In Óbidos, Portugal, an UNESCO Creative City of Literature, shelves in one of the city’s many bookstores hold colorful volumes on Portuguese history and culture, a selection of fiction, and an array of guidebooks, postcards, and bookmarks. On a recent trip through this store, I scanned the shelves and walked up the stairs to the second level, where I took in the view. The books appealed to me, but, housed in a former church, the bookstore itself was also an attraction.
Cities have inevitable life cycles, so it only makes sense that the buildings that make up cities do too. Nothing lasts forever, and that’s okay.
But what cities do with abandoned buildings has the opportunity not only to keep them from falling into disrepair but can also inject vitality and economic stimulus into destinations.
There is a powerful argument to be made for constructing new buildings versus repurposing or reusing those already constructed. New buildings can be made to suit a specific, new purpose. They don’t need to be retrofitted to meet present-day safety or preservation standards. And it may be less expensive to use new materials instead of paying to adapt old fixtures and design features.
But there are also lots of good reasons not to let a building sit unoccupied. If possible, it’s in a community’s best interest to breathe new life into those buildings through adaptive reuse. And when the new use can be positioned in a way that entices travelers, it offers a chance to tell a multifaceted and interesting story about the destination.
“Adaptive reuse is a process that changes a disused or ineffective item into a new item that can be used for a different purpose. Sometimes, nothing changes but the item’s use.” – Australian Department of the Environment and Heritage
In addition to Óbidos’ bookstore in a former church, during my trip to Portugal I also visited a photography museum housed in a former prison in Porto. The photography exhibits were interesting, but, as a traveler, the backstory of the building was just as appealing to me.
And it doesn’t stop there: One of the highlights on a trip to Toronto, Canada, several years ago was to a former distillery factory that housed studio artists. On a recent trip to Salt Lake City, a friend and I had lunch and did some shopping in a former trolley barn. The Mob Museum in Las Vegas is housed in the former courthouse and post office building. And guests sleep in buildings around the world that were used for something else long before they were hotels.

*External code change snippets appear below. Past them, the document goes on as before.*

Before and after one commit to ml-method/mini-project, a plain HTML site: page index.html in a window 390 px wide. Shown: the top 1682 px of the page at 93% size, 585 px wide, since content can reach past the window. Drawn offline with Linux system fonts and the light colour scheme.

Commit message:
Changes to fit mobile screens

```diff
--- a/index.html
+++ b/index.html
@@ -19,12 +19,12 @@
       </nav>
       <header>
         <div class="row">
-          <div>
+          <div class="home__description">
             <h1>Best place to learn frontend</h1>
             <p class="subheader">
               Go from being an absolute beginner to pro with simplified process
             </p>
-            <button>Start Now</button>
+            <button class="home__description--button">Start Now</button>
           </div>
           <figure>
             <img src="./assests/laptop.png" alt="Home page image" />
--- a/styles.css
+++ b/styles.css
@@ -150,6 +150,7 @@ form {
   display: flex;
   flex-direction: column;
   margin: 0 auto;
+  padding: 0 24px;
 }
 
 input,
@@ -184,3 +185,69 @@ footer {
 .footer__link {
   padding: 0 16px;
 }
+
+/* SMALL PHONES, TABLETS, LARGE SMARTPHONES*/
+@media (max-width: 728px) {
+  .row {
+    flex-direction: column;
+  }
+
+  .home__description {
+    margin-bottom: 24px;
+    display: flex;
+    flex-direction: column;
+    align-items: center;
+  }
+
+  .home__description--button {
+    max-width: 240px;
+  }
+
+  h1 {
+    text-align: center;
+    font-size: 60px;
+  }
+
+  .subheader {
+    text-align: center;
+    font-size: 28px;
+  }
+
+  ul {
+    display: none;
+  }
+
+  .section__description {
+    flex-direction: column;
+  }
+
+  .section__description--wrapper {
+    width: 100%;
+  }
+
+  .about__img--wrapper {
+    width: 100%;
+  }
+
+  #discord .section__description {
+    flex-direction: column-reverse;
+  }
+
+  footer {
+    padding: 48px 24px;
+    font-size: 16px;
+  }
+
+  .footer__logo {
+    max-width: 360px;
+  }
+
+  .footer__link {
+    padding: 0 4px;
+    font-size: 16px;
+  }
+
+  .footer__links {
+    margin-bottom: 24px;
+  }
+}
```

Before destinations choose to destroy buildings in their jurisdiction, it may be worth taking a second look at how they can be turned into adaptive reuse projects. Finding creative ways to give new life to old buildings may be just the thing that turns an average destination into one with that extra, intriguing story.